Saying the Maryland General Assembly has swung too far to the left, Republican leaders called on Gov. Martin O'Malley yesterday to veto four bills if they get to his desk, including measures that would provide in-state tuition to illegal immigrants and voting rights to felons.
The House of Delegates GOP caucus, outnumbered in the legislature and now without the support of a Republican governor, sought yesterday to remind voters that there is an alternative to what they see as a liberal agenda being pursued by the Democrats.
"We hear in our communities, 'What are they doing down there?'" said Del. Anthony J. O'Donnell, the minority leader from Southern Maryland. "They're giving in-state tuition to illegal immigrants? Accelerating parole to repeat drug offenders? Giving the right to vote to offenders, including those who have committed treason against the United States? Giving Maryland's electoral votes to a candidate who was not supported by the majority of Marylanders?"
Republicans saw their influence in Annapolis soar during the administration of Robert L. Ehrlich Jr., the GOP's first governor in a generation.
They have kept a relatively low profile this year in an attempt to pick battles they believe will resonate with the public rather than trying to object to everything the Democratic governor and legislature do.
House Republicans said their interests have not been totally ignored this year, pointing to victories this year on several issues, notably tougher restrictions on sex offenders. O'Malley has pledged to sign the bills, including "Jessica's Law," a measure to deny parole to certain sex offenders.
But that success apparently won't be replicated on the four bills the Republicans asked O'Malley to veto.
"The governor is on record supporting those initiatives," O'Malley spokesman Rick Abbruzzese said.
On a proposal to provide tuition for illegal immigrants, O'Malley has said it is a waste for the state to pay for the K-12 education of the children of illegal immigrants - which is required by law - and then deny them the chance to fulfill their potential. He supports restoring voting rights for felons who've completed their sentences so that these individuals can fully re-integrate into society, and backs possible parole for second-time drug offenders so that the system has more flexibility than mandatory minimum sentences allow.
And he has said that signing on to an interstate compact to award electoral votes to the winner of the national popular vote would ensure that the votes of people in every state count equally.

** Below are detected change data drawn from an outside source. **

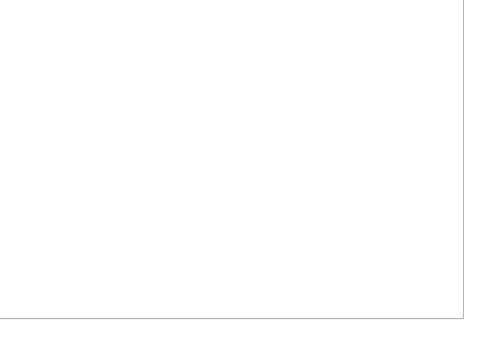
Qt form mainwindow.ui (EvgTer/exam) before a commit; both pictures show x 547 to 1027 and y 290 to 652 of the 1027 by 652 pixel window.
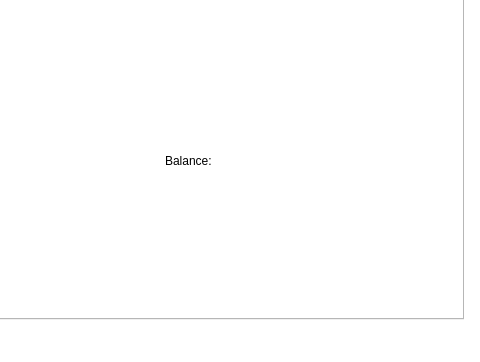
The same form after that commit. The open tabs and pages were chosen to show the change.

Commit message: Completely rewritten delete and balance and added code for table library, but somewhere is a throw

```diff
--- a/mainwindow.ui
+++ b/mainwindow.ui
@@ -178,6 +178,32 @@
        </item>
       </layout>
      </widget>
+     <widget class="QWidget" name="">
+      <property name="geometry">
+       <rect>
+        <x>700</x>
+        <y>380</y>
+        <width>181</width>
+        <height>31</height>
+       </rect>
+      </property>
+      <layout class="QHBoxLayout" name="horizontalLayout">
+       <item>
+        <widget class="QLabel" name="label_6">
+         <property name="text">
+          <string>Balance:</string>
+         </property>
+        </widget>
+       </item>
+       <item>
+        <widget class="QLabel" name="label_balance">
+         <property name="text">
+          <string/>
+         </property>
+        </widget>
+       </item>
+      </layout>
+     </widget>
     </widget>
     <widget class="QWidget" name="tab_2">
      <attribute name="title">
```
Left out of the diff: 2 changed lines with no effect on the pictures. The commit also changes 7 other files.
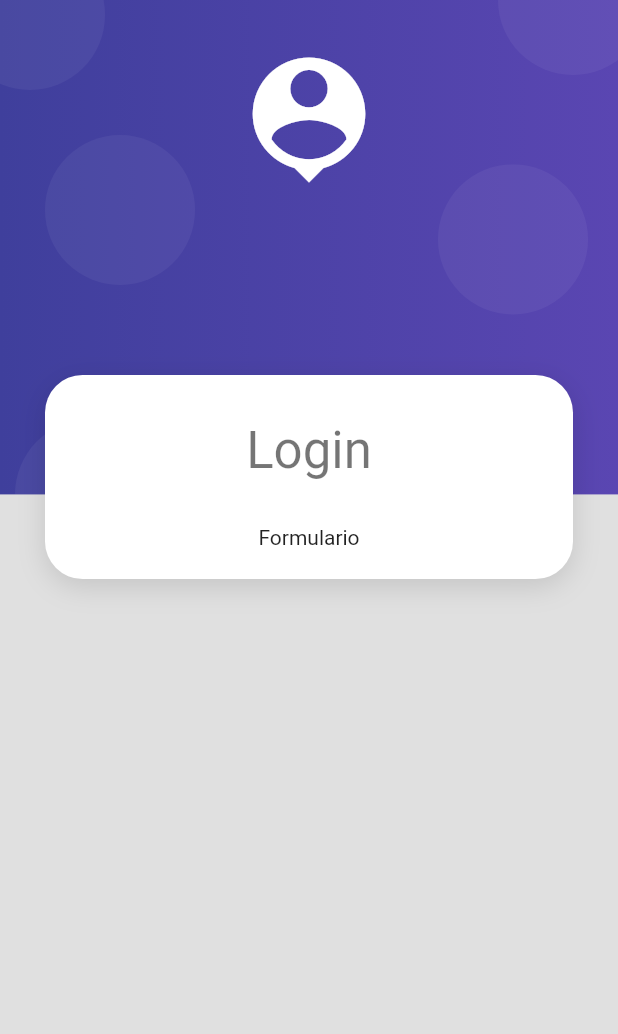
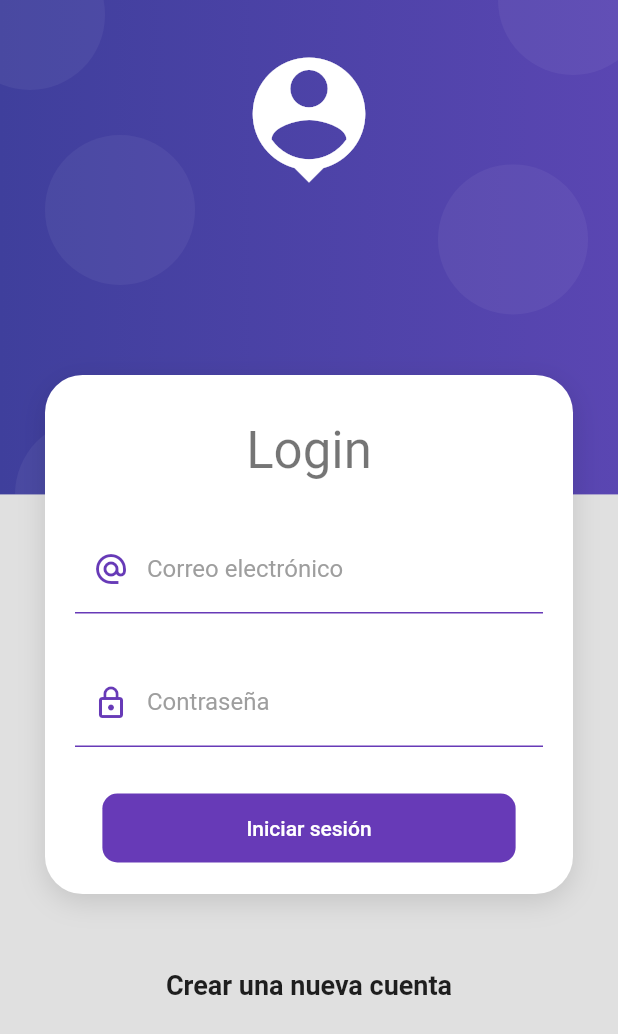
Before and after one commit to luislordev/productosApp, a Flutter app: the screen it shows after launch, on a phone screen of 412 x 824 dp. Shown: the top 1034 px of the screen. Run offline on Flutter 3.47's test engine with Material 2 defaults, Android fonts, the phone set to English and light mode, and no system bars.

Commit message:
Creado formulario de login

```diff
--- a/lib/screens/login_screen.dart
+++ b/lib/screens/login_screen.dart
@@ -1,4 +1,5 @@
 import 'package:flutter/material.dart';
+import 'package:productos_app/ui/input_decorations.dart';
 import 'package:productos_app/widgets/widgets.dart';
 
 class LoginScreen extends StatelessWidget {
@@ -11,18 +12,22 @@ class LoginScreen extends StatelessWidget {
         child: SingleChildScrollView(
           child: Column(
             children: [
-              SizedBox(height: 250),
+              const SizedBox(height: 250),
                CardContainer(
                  child: Column(
                    children: [
-                     SizedBox(height:10),
+                     const SizedBox(height:10),
                      Text('Login', style: Theme.of(context).textTheme.headline4,),
-                     SizedBox(height:30),
+                     const SizedBox(height:30),
 
-                     Text('Formulario')
+                     const _LoginForm()
                    ],
                  )
-               )
+               ),
+
+               const SizedBox(height: 50),
+               const Text('Crear una nueva cuenta', style: const TextStyle(fontSize: 18, fontWeight: FontWeight.bold)),
+               const SizedBox(height: 50),
             ],
           ),
         )
@@ -30,3 +35,58 @@ class LoginScreen extends StatelessWidget {
     );
   }
 }
+
+
+class _LoginForm extends StatelessWidget {
+  const _LoginForm({Key? key}) : super(key: key);
+
+  @override
+  Widget build(BuildContext context) {
+    return Container(
+      child: Form(
+        child: Column(
+          children: [
+            TextFormField(
+              autocorrect: false,
+              keyboardType: TextInputType.emailAddress,
+              decoration:   InputDecorations.authInputDecoration(
+                hintText: 'prueba@prueba.com',
+                labelText: 'Correo electrónico',
+                prefixIcon: Icons.alternate_email_sharp
+              ),
+            ),
+
+            SizedBox(height:30),
+
+            TextFormField(
+              autocorrect: false,
+              obscureText: true,
+              keyboardType: TextInputType.text,
+              decoration:   InputDecorations.authInputDecoration(
+                hintText: '******',
+                labelText: 'Contraseña',
+                prefixIcon:  Icons.lock_outline
+              ),
+            ),
+
+            SizedBox(height:30),
+
+            MaterialButton(
+              shape: RoundedRectangleBorder(
+                borderRadius: BorderRadius.circular(10)
+              ),
+              disabledColor: Colors.grey,
+              elevation: 0,
+              color: Colors.deepPurple,
+              child: Container(
+                padding: EdgeInsets.symmetric(horizontal: 80, vertical: 15),
+                child: Text('Iniciar sesión',style: TextStyle(color: Colors.white)),
+              ),
+              onPressed: (){},
+            )
+          ]
+          ),
+      ),
+    );
+  }
+}
--- /dev/null
+++ b/lib/ui/input_decorations.dart
@@ -0,0 +1,32 @@
+import 'package:flutter/material.dart';
+
+class InputDecorations {
+
+  static InputDecoration authInputDecoration({
+   required String hintText,
+   required String labelText,
+   IconData? prefixIcon
+  }) {
+    return  InputDecoration(
+                enabledBorder: const UnderlineInputBorder(
+                  borderSide: BorderSide(
+                    color: Colors.deepPurple
+                    )
+                ),
+                focusedBorder: const UnderlineInputBorder(
+                  borderSide: BorderSide(
+                    color: Colors.deepPurple,
+                    width: 2
+                  ),
+                ),
+                hintText: hintText,
+                labelText: labelText,
+                labelStyle: const TextStyle(
+                  color: Colors.grey
+                ),
+                prefixIcon: prefixIcon != null
+                  ? Icon(prefixIcon, color: Colors.deepPurple,)
+                  : null
+              );
+  }
+}
```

Two of the bills - the measure to circumvent the electoral college if enough states agree and felon voting rights - have passed the Senate. But the other two - in-state tuition for illegal immigrants and parole for second-time drug offenders serving mandatory minimum sentences - have not. Their fate in the Senate is still unclear.
Republicans said they think Democratic lawmakers are misreading the results of the 2006 election. The state faces serious problems, most notably a projected budget shortfall of more than $1.3 billion next year, but the legislature and governor have chosen to back initiatives that are anathema to a large portion of the state, said Del. Christopher B. Shank, the House minority whip from Western Maryland.
"Clearly, our constituents feel something is out of whack when we're facing a massive structural deficit ... and the General Assembly is concerned with restoring the voting rights of violent offenders," Shank said.
The strongest push Republicans in the House and Senate made this year came during debates over O'Malley's $30 billion budget plan. Republicans in both chambers advocated plans to aggressively cut the budget that takes effect on July 1 to avoid larger problems - and likely tax increases - in the future.
Del. Steven R. Schuh, an Anne Arundel County Republican who serves on the House Appropriations Committee, said the Republicans' plan would have eliminated the state's budget problems within two years without resorting to tax increases. All the state needed to do was to eliminate the increases in spending O'Malley proposed this year, he said.
Democrats easily defeated the proposal, even winning the votes of a few Republicans in the House. The House GOP plan would have cut millions from the money budgeted for K-12 education, the University System of Maryland, community colleges, stem cell research and other popular programs.
Republicans said that despite their disapproval of the direction of the legislature, they believe they can play a role in shaping policy, particularly if moderate Democrats assert themselves. If they don't, Republican leaders said, they will be ready to make their case in the next election.
"Maryland isn't a liberal state. Maryland is a moderate state," Shank said. "If this trend toward left-wing legislation continues, I think Maryland voters will hold them accountable in 2010."
the four bills
Republican delegates called on Gov. Martin O'Malley yesterday to veto four bills passed by the General Assembly. They would:
Grant in-state tuition to illegal immigrants who graduated from state high schools and whose parents pay taxes in the state.
Allow parole for second-time drug offenders serving mandatory minimum sentences.
Extend voting rights to felons who have completed their sentences.
Award Maryland's electoral college votes to the winner of the national popular vote if enough other states agree to do the same.